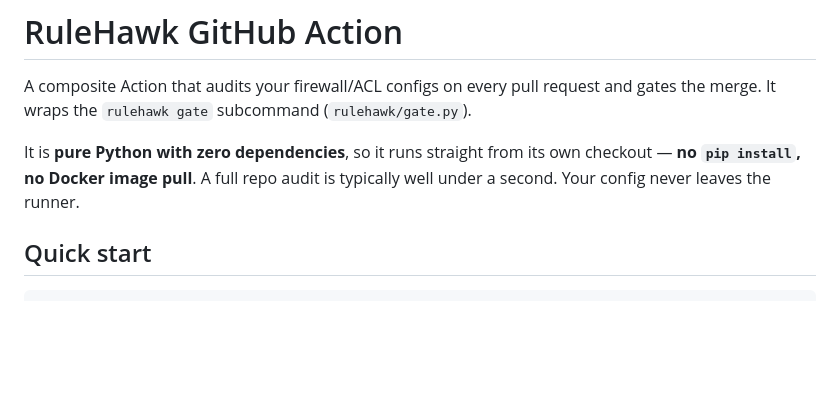
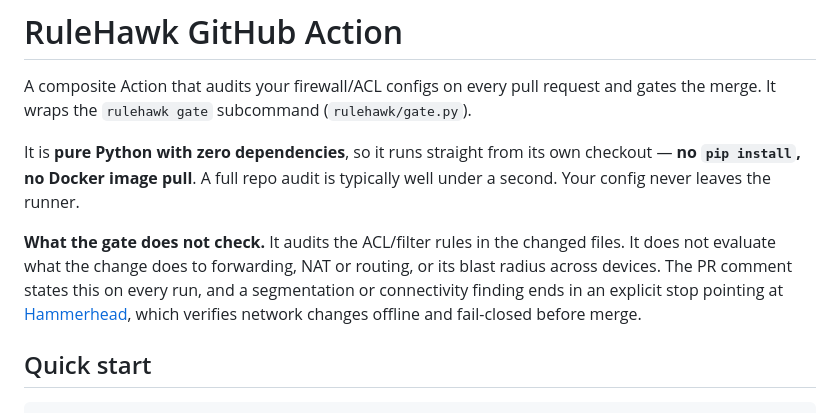
Before and after one commit to optimesh-ai/RuleHawk, a Markdown page: docs/github-action.md, the part around the change. Rendered like a GitHub page; blank space fills up the shorter version.

```diff
--- a/docs/github-action.md
+++ b/docs/github-action.md
@@ -6,6 +6,13 @@ gates the merge. It wraps the `rulehawk gate` subcommand (`rulehawk/gate.py`).
 It is **pure Python with zero dependencies**, so it runs straight from its own
 checkout — **no `pip install`, no Docker image pull**. A full repo audit is
 typically well under a second. Your config never leaves the runner.
+
+**What the gate does not check.** It audits the ACL/filter rules in the changed
+files. It does not evaluate what the change does to forwarding, NAT or routing,
+or its blast radius across devices. The PR comment states this on every run, and
+a segmentation or connectivity finding ends in an explicit stop pointing at
+[Hammerhead](https://optimesh.ai), which verifies network changes offline and
+fail-closed before merge.
 
 ## Quick start
 
```
Also changed, not shown: README.md (+43 -11 lines), docs/policy.md (+3 -3 lines).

★ ★ ★

What the task requires :: Reproduce all entries without any change, and omit the pictures.

The answer ::
Before and after one commit to optimesh-ai/RuleHawk, a Markdown page: docs/github-action.md, the part around the change. Rendered like a GitHub page; blank space fills up the shorter version.

```diff
--- a/docs/github-action.md
+++ b/docs/github-action.md
@@ -6,6 +6,13 @@ gates the merge. It wraps the `rulehawk gate` subcommand (`rulehawk/gate.py`).
 It is **pure Python with zero dependencies**, so it runs straight from its own
 checkout — **no `pip install`, no Docker image pull**. A full repo audit is
 typically well under a second. Your config never leaves the runner.
+
+**What the gate does not check.** It audits the ACL/filter rules in the changed
+files. It does not evaluate what the change does to forwarding, NAT or routing,
+or its blast radius across devices. The PR comment states this on every run, and
+a segmentation or connectivity finding ends in an explicit stop pointing at
+[Hammerhead](https://optimesh.ai), which verifies network changes offline and
+fail-closed before merge.
 
 ## Quick start
 
```
Also changed, not shown: README.md (+43 -11 lines), docs/policy.md (+3 -3 lines).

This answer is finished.